=== WORK TASK ===
Word for word, give the data again without its pictures.

[Change detection outputs]
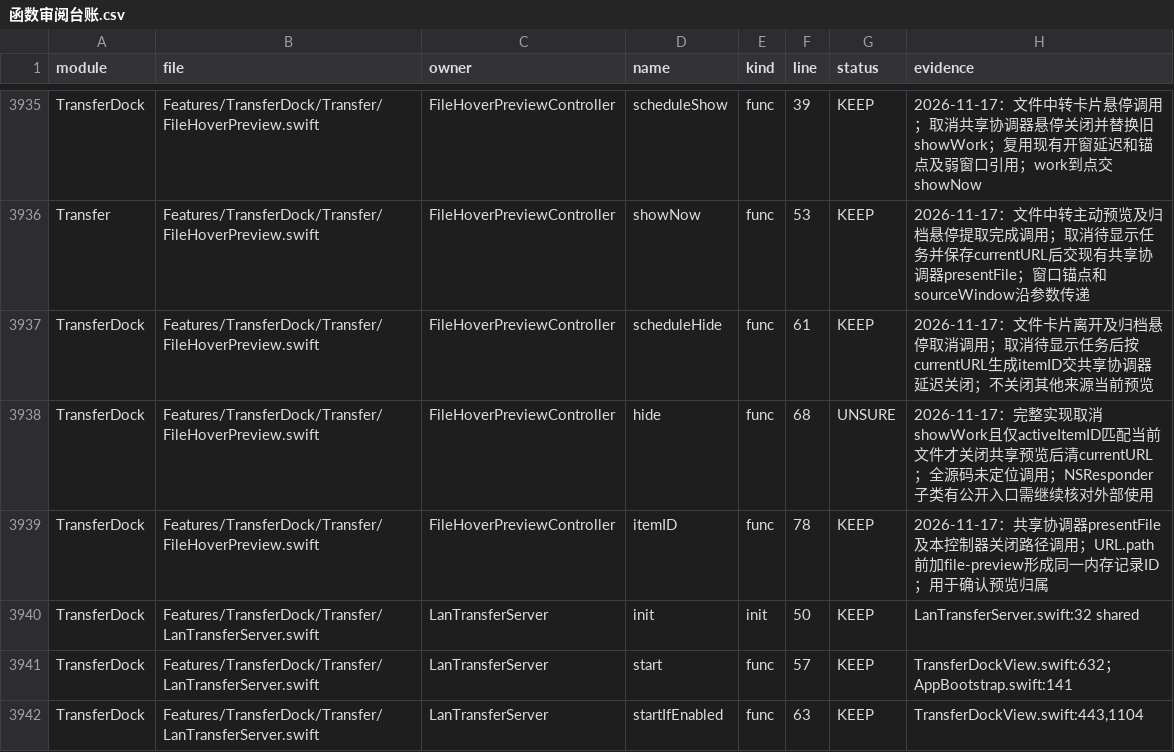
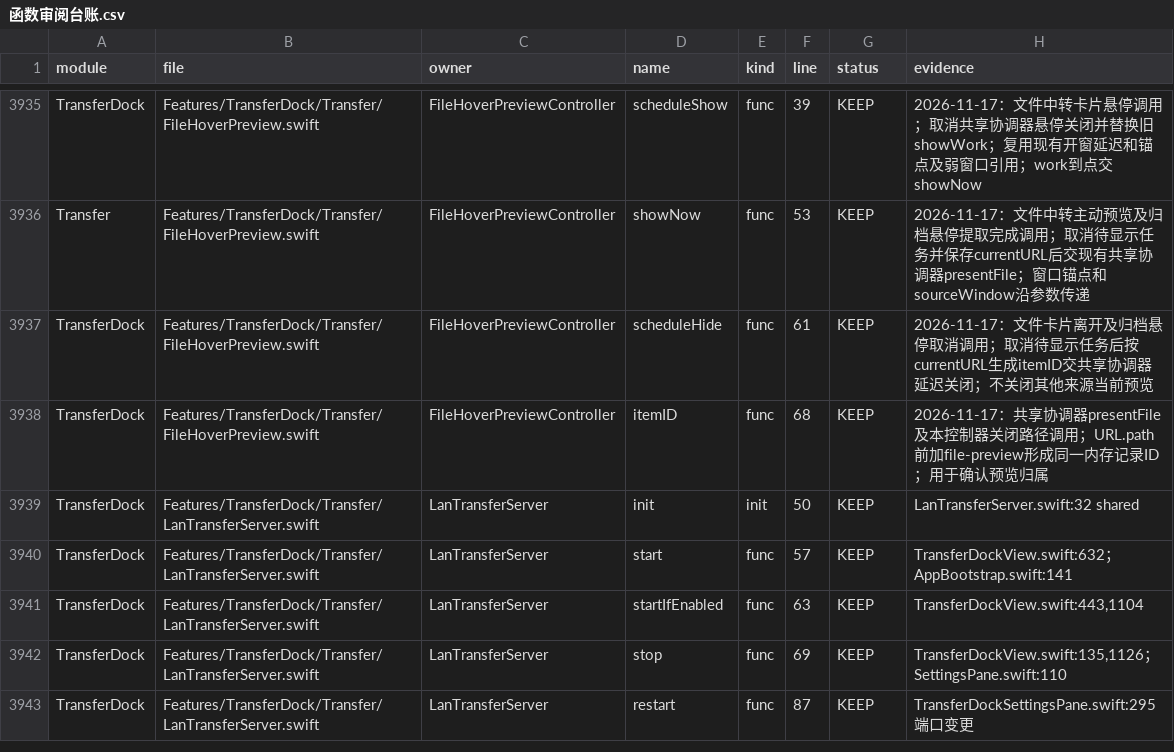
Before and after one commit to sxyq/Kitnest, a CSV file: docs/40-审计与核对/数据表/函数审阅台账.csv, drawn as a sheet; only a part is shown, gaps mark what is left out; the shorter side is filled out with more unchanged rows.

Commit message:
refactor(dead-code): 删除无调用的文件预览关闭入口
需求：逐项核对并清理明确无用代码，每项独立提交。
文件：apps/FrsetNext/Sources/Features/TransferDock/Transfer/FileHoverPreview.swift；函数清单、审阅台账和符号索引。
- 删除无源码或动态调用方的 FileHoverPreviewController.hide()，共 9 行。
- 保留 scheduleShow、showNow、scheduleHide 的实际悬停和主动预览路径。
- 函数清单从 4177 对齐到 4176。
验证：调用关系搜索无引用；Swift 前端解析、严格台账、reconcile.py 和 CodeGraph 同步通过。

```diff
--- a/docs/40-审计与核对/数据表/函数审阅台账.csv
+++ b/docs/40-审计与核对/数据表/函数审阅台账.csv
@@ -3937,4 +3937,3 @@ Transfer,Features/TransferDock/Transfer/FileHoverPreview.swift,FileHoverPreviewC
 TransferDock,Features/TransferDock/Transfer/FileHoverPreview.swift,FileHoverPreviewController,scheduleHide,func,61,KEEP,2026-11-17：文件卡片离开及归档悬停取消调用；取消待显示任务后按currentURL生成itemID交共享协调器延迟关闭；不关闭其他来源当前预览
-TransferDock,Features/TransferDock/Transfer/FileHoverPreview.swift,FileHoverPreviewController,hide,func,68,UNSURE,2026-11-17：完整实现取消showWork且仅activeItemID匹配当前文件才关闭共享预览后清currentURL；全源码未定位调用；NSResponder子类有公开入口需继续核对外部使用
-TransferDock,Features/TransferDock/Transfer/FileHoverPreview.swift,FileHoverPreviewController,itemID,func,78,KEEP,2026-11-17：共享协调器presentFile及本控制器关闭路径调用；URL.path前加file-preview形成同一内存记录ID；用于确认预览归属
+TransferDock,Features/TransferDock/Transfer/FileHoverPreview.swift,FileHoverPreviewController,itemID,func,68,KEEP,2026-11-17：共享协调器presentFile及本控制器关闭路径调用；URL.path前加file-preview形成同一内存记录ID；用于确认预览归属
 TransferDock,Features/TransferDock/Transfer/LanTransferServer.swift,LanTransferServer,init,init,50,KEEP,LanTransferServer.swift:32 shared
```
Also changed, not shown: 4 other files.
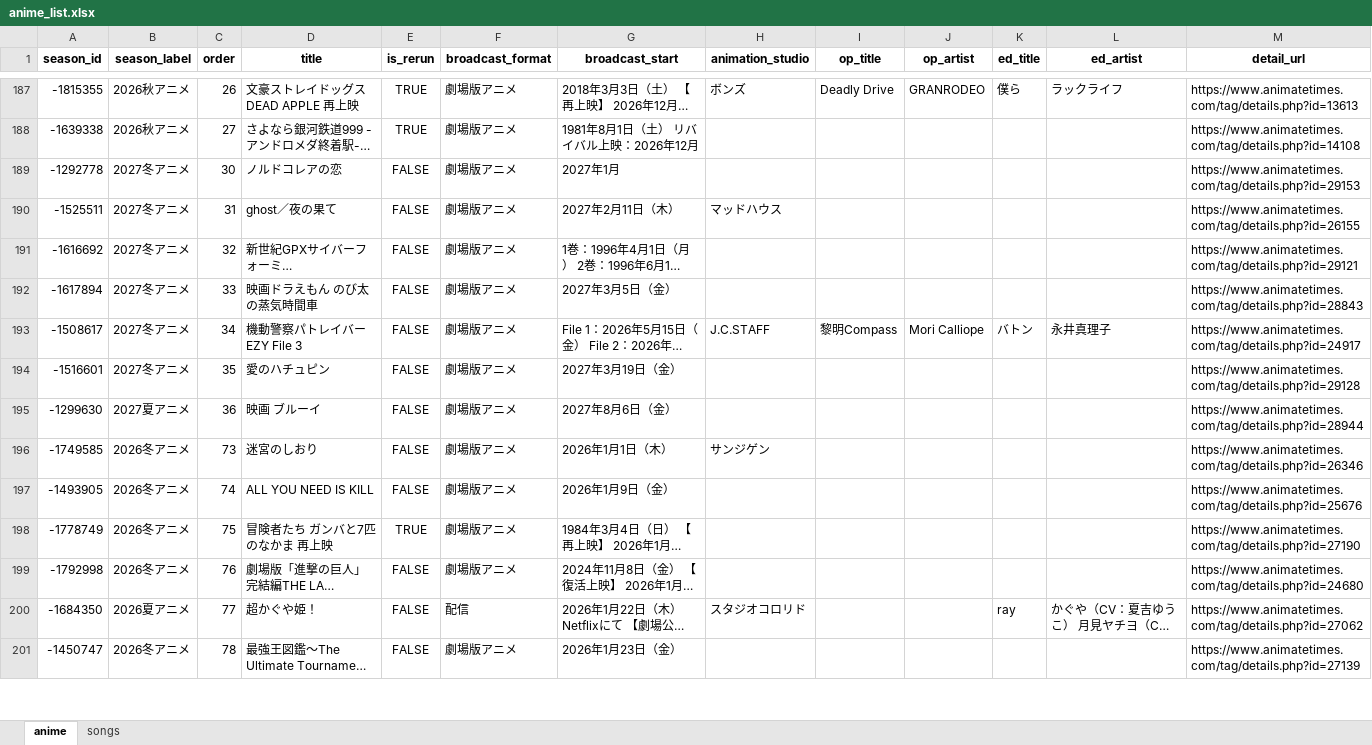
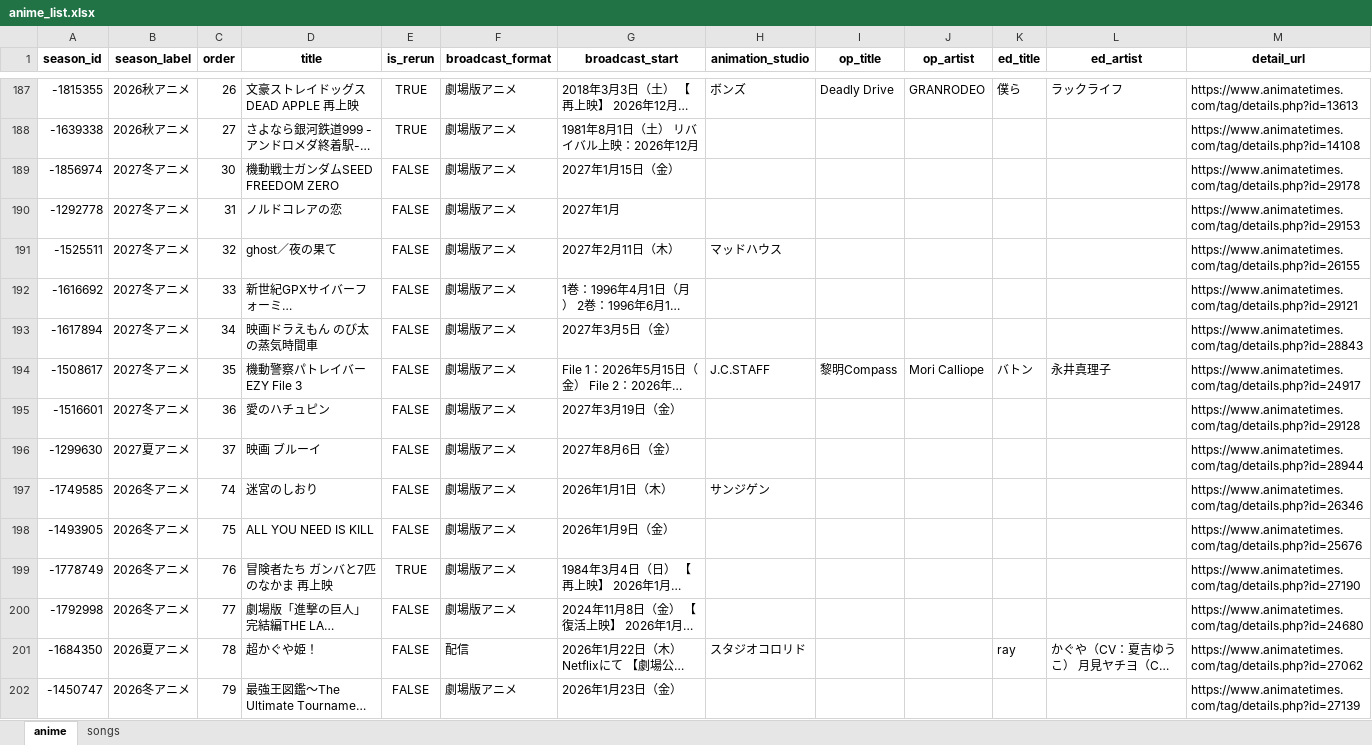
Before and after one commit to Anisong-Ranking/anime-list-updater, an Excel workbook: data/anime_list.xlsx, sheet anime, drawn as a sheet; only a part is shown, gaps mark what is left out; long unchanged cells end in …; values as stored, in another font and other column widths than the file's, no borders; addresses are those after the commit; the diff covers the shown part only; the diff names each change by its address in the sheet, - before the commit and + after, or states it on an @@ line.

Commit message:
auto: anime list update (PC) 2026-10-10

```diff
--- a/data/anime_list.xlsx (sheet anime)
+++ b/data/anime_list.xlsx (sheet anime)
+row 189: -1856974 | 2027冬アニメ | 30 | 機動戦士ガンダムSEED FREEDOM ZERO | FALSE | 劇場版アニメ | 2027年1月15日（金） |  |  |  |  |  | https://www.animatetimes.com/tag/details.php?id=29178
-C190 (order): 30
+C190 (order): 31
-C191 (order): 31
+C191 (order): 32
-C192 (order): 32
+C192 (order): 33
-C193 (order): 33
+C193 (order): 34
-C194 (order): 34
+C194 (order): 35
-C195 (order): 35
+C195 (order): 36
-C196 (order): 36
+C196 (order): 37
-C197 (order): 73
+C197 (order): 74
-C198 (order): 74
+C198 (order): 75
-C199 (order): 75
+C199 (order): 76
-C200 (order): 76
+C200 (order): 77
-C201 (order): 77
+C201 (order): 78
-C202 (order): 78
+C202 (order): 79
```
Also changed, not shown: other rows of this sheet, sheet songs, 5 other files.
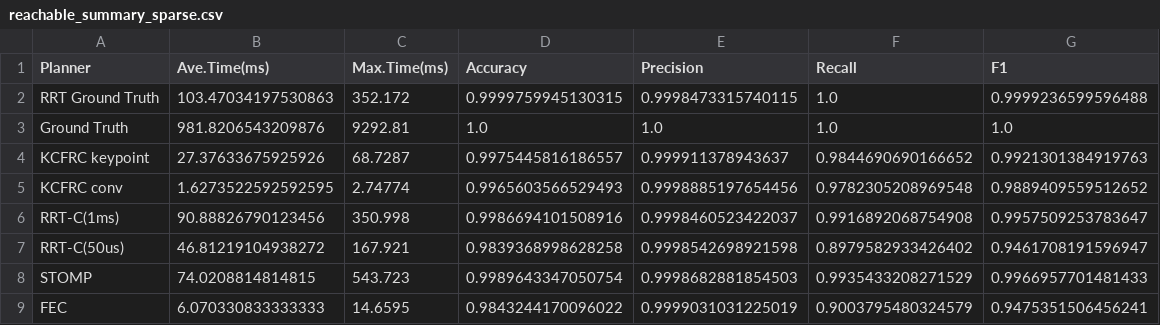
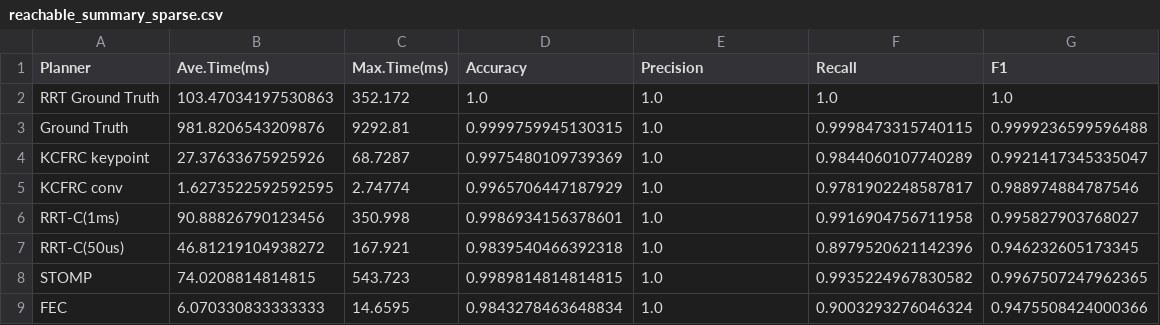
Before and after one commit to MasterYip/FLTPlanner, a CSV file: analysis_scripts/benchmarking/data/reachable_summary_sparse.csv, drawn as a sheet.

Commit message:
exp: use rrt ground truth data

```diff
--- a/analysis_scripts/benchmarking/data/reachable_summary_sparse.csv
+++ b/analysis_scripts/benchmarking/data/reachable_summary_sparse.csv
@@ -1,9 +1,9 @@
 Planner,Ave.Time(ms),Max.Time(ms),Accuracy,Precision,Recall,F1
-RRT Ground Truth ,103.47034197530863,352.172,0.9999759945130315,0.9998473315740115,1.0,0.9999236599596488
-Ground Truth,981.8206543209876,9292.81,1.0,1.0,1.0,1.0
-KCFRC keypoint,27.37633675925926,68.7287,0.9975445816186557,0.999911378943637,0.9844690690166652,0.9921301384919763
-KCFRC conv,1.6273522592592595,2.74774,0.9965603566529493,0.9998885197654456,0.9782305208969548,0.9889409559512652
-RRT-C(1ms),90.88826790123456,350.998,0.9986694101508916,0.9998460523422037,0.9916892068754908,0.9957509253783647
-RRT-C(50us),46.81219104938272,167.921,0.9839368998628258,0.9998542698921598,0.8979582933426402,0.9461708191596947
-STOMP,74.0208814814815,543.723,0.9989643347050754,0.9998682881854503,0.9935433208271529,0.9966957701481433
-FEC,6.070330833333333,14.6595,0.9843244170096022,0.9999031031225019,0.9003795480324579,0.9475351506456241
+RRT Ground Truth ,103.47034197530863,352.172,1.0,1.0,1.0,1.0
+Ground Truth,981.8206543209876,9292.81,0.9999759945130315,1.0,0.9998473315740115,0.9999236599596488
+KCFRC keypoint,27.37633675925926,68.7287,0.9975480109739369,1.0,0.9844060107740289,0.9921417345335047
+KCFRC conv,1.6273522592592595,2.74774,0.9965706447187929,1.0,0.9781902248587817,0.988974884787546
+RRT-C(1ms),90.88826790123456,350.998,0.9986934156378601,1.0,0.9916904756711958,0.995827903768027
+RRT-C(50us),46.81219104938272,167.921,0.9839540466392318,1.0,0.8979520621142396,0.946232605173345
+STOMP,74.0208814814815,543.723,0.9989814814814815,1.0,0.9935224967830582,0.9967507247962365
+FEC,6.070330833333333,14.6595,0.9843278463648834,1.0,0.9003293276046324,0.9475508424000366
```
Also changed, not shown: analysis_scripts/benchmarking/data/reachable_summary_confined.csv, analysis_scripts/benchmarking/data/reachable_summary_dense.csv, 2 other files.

=== RESULT FOR THIS EXERCISE ===
Before and after one commit to sxyq/Kitnest, a CSV file: docs/40-审计与核对/数据表/函数审阅台账.csv, drawn as a sheet; only a part is shown, gaps mark what is left out; the shorter side is filled out with more unchanged rows.

Commit message:
refactor(dead-code): 删除无调用的文件预览关闭入口
需求：逐项核对并清理明确无用代码，每项独立提交。
文件：apps/FrsetNext/Sources/Features/TransferDock/Transfer/FileHoverPreview.swift；函数清单、审阅台账和符号索引。
- 删除无源码或动态调用方的 FileHoverPreviewController.hide()，共 9 行。
- 保留 scheduleShow、showNow、scheduleHide 的实际悬停和主动预览路径。
- 函数清单从 4177 对齐到 4176。
验证：调用关系搜索无引用；Swift 前端解析、严格台账、reconcile.py 和 CodeGraph 同步通过。

```diff
--- a/docs/40-审计与核对/数据表/函数审阅台账.csv
+++ b/docs/40-审计与核对/数据表/函数审阅台账.csv
@@ -3937,4 +3937,3 @@ Transfer,Features/TransferDock/Transfer/FileHoverPreview.swift,FileHoverPreviewC
 TransferDock,Features/TransferDock/Transfer/FileHoverPreview.swift,FileHoverPreviewController,scheduleHide,func,61,KEEP,2026-11-17：文件卡片离开及归档悬停取消调用；取消待显示任务后按currentURL生成itemID交共享协调器延迟关闭；不关闭其他来源当前预览
-TransferDock,Features/TransferDock/Transfer/FileHoverPreview.swift,FileHoverPreviewController,hide,func,68,UNSURE,2026-11-17：完整实现取消showWork且仅activeItemID匹配当前文件才关闭共享预览后清currentURL；全源码未定位调用；NSResponder子类有公开入口需继续核对外部使用
-TransferDock,Features/TransferDock/Transfer/FileHoverPreview.swift,FileHoverPreviewController,itemID,func,78,KEEP,2026-11-17：共享协调器presentFile及本控制器关闭路径调用；URL.path前加file-preview形成同一内存记录ID；用于确认预览归属
+TransferDock,Features/TransferDock/Transfer/FileHoverPreview.swift,FileHoverPreviewController,itemID,func,68,KEEP,2026-11-17：共享协调器presentFile及本控制器关闭路径调用；URL.path前加file-preview形成同一内存记录ID；用于确认预览归属
 TransferDock,Features/TransferDock/Transfer/LanTransferServer.swift,LanTransferServer,init,init,50,KEEP,LanTransferServer.swift:32 shared
```
Also changed, not shown: 4 other files.
Before and after one commit to Anisong-Ranking/anime-list-updater, an Excel workbook: data/anime_list.xlsx, sheet anime, drawn as a sheet; only a part is shown, gaps mark what is left out; long unchanged cells end in …; values as stored, in another font and other column widths than the file's, no borders; addresses are those after the commit; the diff covers the shown part only; the diff names each change by its address in the sheet, - before the commit and + after, or states it on an @@ line.

Commit message:
auto: anime list update (PC) 2026-10-10

```diff
--- a/data/anime_list.xlsx (sheet anime)
+++ b/data/anime_list.xlsx (sheet anime)
+row 189: -1856974 | 2027冬アニメ | 30 | 機動戦士ガンダムSEED FREEDOM ZERO | FALSE | 劇場版アニメ | 2027年1月15日（金） |  |  |  |  |  | https://www.animatetimes.com/tag/details.php?id=29178
-C190 (order): 30
+C190 (order): 31
-C191 (order): 31
+C191 (order): 32
-C192 (order): 32
+C192 (order): 33
-C193 (order): 33
+C193 (order): 34
-C194 (order): 34
+C194 (order): 35
-C195 (order): 35
+C195 (order): 36
-C196 (order): 36
+C196 (order): 37
-C197 (order): 73
+C197 (order): 74
-C198 (order): 74
+C198 (order): 75
-C199 (order): 75
+C199 (order): 76
-C200 (order): 76
+C200 (order): 77
-C201 (order): 77
+C201 (order): 78
-C202 (order): 78
+C202 (order): 79
```
Also changed, not shown: other rows of this sheet, sheet songs, 5 other files.
Before and after one commit to MasterYip/FLTPlanner, a CSV file: analysis_scripts/benchmarking/data/reachable_summary_sparse.csv, drawn as a sheet.

Commit message:
exp: use rrt ground truth data

```diff
--- a/analysis_scripts/benchmarking/data/reachable_summary_sparse.csv
+++ b/analysis_scripts/benchmarking/data/reachable_summary_sparse.csv
@@ -1,9 +1,9 @@
 Planner,Ave.Time(ms),Max.Time(ms),Accuracy,Precision,Recall,F1
-RRT Ground Truth ,103.47034197530863,352.172,0.9999759945130315,0.9998473315740115,1.0,0.9999236599596488
-Ground Truth,981.8206543209876,9292.81,1.0,1.0,1.0,1.0
-KCFRC keypoint,27.37633675925926,68.7287,0.9975445816186557,0.999911378943637,0.9844690690166652,0.9921301384919763
-KCFRC conv,1.6273522592592595,2.74774,0.9965603566529493,0.9998885197654456,0.9782305208969548,0.9889409559512652
-RRT-C(1ms),90.88826790123456,350.998,0.9986694101508916,0.9998460523422037,0.9916892068754908,0.9957509253783647
-RRT-C(50us),46.81219104938272,167.921,0.9839368998628258,0.9998542698921598,0.8979582933426402,0.9461708191596947
-STOMP,74.0208814814815,543.723,0.9989643347050754,0.9998682881854503,0.9935433208271529,0.9966957701481433
-FEC,6.070330833333333,14.6595,0.9843244170096022,0.9999031031225019,0.9003795480324579,0.9475351506456241
+RRT Ground Truth ,103.47034197530863,352.172,1.0,1.0,1.0,1.0
+Ground Truth,981.8206543209876,9292.81,0.9999759945130315,1.0,0.9998473315740115,0.9999236599596488
+KCFRC keypoint,27.37633675925926,68.7287,0.9975480109739369,1.0,0.9844060107740289,0.9921417345335047
+KCFRC conv,1.6273522592592595,2.74774,0.9965706447187929,1.0,0.9781902248587817,0.988974884787546
+RRT-C(1ms),90.88826790123456,350.998,0.9986934156378601,1.0,0.9916904756711958,0.995827903768027
+RRT-C(50us),46.81219104938272,167.921,0.9839540466392318,1.0,0.8979520621142396,0.946232605173345
+STOMP,74.0208814814815,543.723,0.9989814814814815,1.0,0.9935224967830582,0.9967507247962365
+FEC,6.070330833333333,14.6595,0.9843278463648834,1.0,0.9003293276046324,0.9475508424000366
```
Also changed, not shown: analysis_scripts/benchmarking/data/reachable_summary_confined.csv, analysis_scripts/benchmarking/data/reachable_summary_dense.csv, 2 other files.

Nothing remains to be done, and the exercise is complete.